**** Information given ****

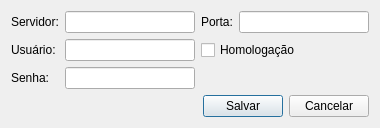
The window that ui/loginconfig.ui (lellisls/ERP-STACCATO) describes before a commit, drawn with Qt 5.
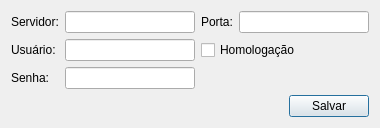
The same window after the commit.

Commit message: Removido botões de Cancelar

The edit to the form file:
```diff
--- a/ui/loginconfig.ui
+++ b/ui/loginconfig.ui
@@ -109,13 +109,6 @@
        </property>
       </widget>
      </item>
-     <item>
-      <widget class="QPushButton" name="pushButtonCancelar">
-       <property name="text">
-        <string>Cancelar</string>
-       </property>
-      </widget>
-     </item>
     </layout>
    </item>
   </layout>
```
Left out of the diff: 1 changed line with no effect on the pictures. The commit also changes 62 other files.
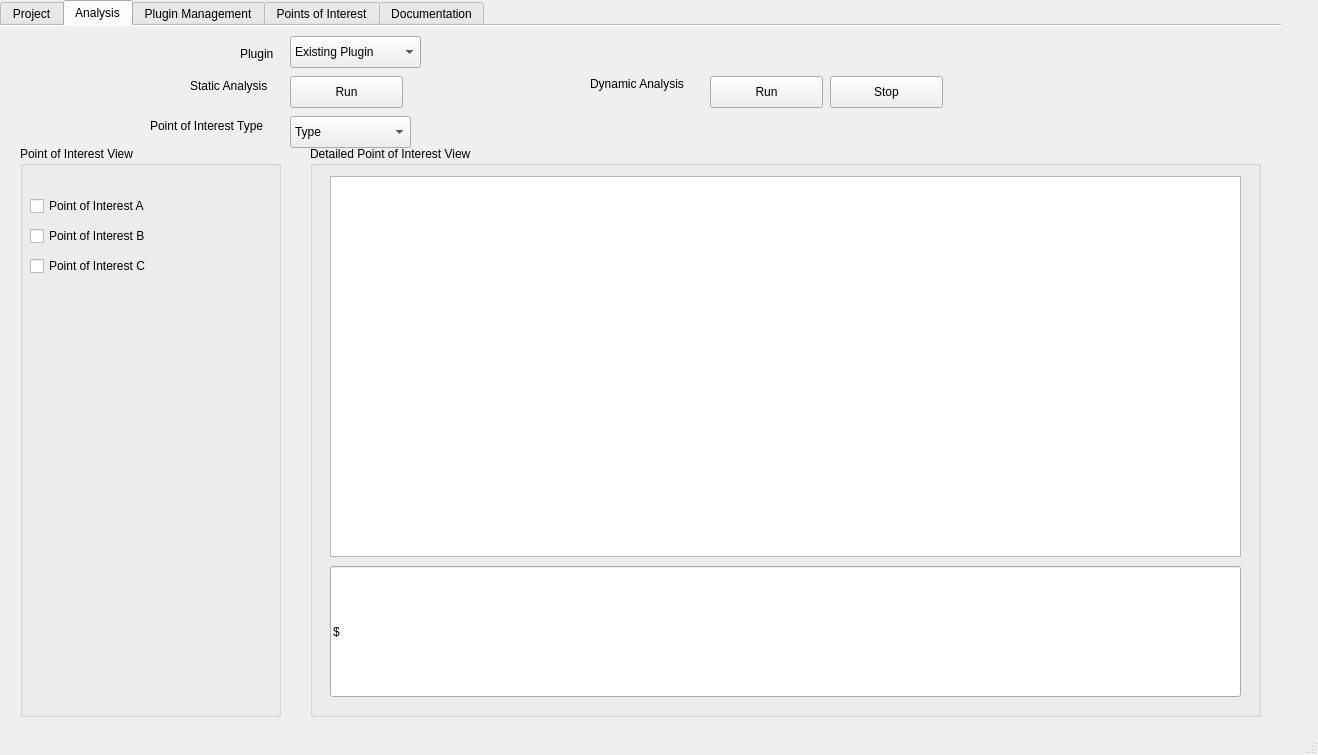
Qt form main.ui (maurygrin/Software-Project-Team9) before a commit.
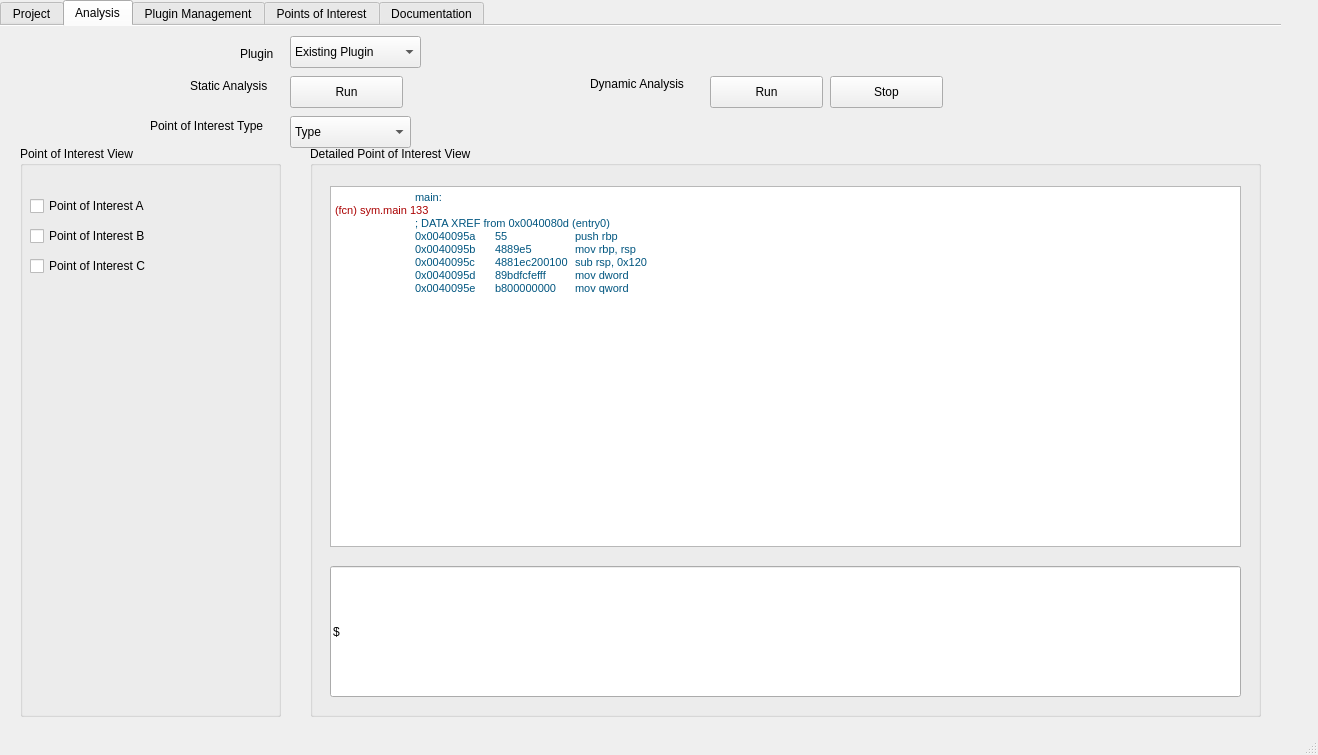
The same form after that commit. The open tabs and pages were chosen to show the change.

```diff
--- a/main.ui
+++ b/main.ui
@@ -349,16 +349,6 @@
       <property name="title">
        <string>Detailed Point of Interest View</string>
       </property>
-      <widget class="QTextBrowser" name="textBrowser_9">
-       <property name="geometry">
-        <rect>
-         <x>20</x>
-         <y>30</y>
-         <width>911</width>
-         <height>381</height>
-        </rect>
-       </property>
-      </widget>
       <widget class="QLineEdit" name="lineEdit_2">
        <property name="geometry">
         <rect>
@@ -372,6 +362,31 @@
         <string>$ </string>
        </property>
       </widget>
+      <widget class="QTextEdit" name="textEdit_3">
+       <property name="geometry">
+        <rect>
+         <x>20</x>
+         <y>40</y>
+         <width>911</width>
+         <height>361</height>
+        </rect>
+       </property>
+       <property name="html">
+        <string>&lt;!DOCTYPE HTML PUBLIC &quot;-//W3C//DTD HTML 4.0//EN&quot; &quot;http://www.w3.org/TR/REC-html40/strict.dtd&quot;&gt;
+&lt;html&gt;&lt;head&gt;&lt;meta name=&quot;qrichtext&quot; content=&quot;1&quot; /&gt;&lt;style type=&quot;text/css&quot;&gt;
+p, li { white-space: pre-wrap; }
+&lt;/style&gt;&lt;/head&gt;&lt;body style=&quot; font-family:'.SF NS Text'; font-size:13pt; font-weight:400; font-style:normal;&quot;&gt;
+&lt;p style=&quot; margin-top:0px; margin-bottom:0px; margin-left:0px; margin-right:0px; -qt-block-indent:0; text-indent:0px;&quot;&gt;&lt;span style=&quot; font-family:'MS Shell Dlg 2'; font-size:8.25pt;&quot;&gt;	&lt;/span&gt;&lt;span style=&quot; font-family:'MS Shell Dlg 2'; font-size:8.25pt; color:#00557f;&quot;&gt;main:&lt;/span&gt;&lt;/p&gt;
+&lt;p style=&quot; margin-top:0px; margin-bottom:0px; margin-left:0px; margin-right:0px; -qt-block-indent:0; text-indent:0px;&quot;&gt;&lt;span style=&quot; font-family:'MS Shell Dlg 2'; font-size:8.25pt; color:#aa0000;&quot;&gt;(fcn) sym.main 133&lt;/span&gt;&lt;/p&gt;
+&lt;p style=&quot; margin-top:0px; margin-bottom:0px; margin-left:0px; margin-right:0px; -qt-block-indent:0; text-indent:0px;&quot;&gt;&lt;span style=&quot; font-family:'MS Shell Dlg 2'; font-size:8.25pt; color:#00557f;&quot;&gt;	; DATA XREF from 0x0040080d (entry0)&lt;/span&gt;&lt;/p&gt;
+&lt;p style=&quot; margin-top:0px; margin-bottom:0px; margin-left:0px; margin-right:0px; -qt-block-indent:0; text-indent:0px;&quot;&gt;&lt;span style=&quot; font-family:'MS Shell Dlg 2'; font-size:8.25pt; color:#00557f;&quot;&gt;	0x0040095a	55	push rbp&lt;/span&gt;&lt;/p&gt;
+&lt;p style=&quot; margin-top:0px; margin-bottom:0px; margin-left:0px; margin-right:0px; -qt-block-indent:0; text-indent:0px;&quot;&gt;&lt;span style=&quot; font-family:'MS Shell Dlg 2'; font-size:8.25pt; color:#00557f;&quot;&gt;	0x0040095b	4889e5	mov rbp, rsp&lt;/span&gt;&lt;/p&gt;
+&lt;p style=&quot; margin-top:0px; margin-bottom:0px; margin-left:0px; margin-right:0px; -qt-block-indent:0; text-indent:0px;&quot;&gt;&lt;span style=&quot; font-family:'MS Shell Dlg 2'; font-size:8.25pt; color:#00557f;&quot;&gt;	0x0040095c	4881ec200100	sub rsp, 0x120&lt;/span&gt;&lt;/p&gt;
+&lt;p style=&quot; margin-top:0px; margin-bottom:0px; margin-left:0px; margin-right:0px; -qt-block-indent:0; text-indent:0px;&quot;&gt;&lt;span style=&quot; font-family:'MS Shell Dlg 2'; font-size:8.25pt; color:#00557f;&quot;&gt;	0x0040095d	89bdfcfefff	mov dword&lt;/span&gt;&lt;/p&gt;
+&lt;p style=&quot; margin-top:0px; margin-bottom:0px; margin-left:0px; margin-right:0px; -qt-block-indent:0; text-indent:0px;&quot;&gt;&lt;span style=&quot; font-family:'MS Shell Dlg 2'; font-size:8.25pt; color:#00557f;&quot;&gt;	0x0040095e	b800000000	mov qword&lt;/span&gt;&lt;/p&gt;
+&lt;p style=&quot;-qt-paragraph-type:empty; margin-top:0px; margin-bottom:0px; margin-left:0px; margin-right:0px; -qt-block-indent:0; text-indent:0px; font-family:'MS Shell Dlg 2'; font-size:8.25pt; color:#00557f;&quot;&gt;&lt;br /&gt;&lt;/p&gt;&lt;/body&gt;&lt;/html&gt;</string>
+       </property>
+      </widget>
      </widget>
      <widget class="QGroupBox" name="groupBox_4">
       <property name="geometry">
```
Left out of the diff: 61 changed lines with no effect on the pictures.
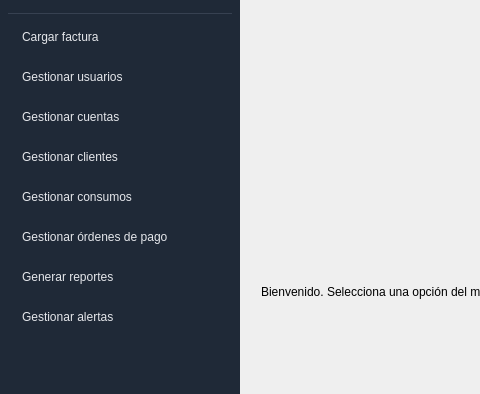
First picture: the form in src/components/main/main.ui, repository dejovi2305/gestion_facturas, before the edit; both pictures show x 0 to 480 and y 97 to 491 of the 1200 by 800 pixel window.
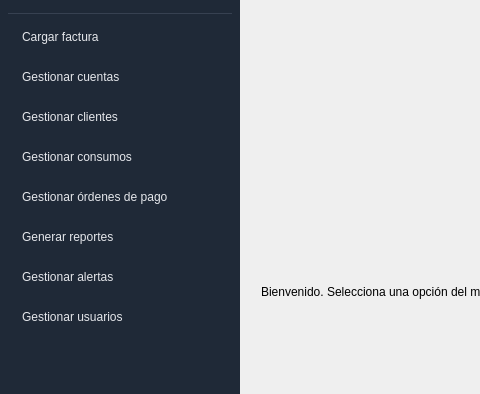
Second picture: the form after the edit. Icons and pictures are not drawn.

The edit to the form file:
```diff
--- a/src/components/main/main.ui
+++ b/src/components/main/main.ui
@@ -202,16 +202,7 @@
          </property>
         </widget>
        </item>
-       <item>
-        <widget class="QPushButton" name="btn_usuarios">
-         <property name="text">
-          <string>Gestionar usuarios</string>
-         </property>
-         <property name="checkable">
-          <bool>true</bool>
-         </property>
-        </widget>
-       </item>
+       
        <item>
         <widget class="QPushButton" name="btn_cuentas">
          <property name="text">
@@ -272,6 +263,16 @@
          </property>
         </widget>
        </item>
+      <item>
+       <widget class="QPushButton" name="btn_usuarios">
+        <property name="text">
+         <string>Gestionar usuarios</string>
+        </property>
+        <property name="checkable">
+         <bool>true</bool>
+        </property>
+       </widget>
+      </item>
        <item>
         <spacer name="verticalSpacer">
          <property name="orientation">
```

****

### [Exercise prompt]
Where does the string "QPushButton" appear in the records? Copy every line that holds it.

### [Exercise solution]
-      <widget class="QPushButton" name="pushButtonCancelar">
-        <widget class="QPushButton" name="btn_usuarios">
         <widget class="QPushButton" name="btn_cuentas">
+       <widget class="QPushButton" name="btn_usuarios">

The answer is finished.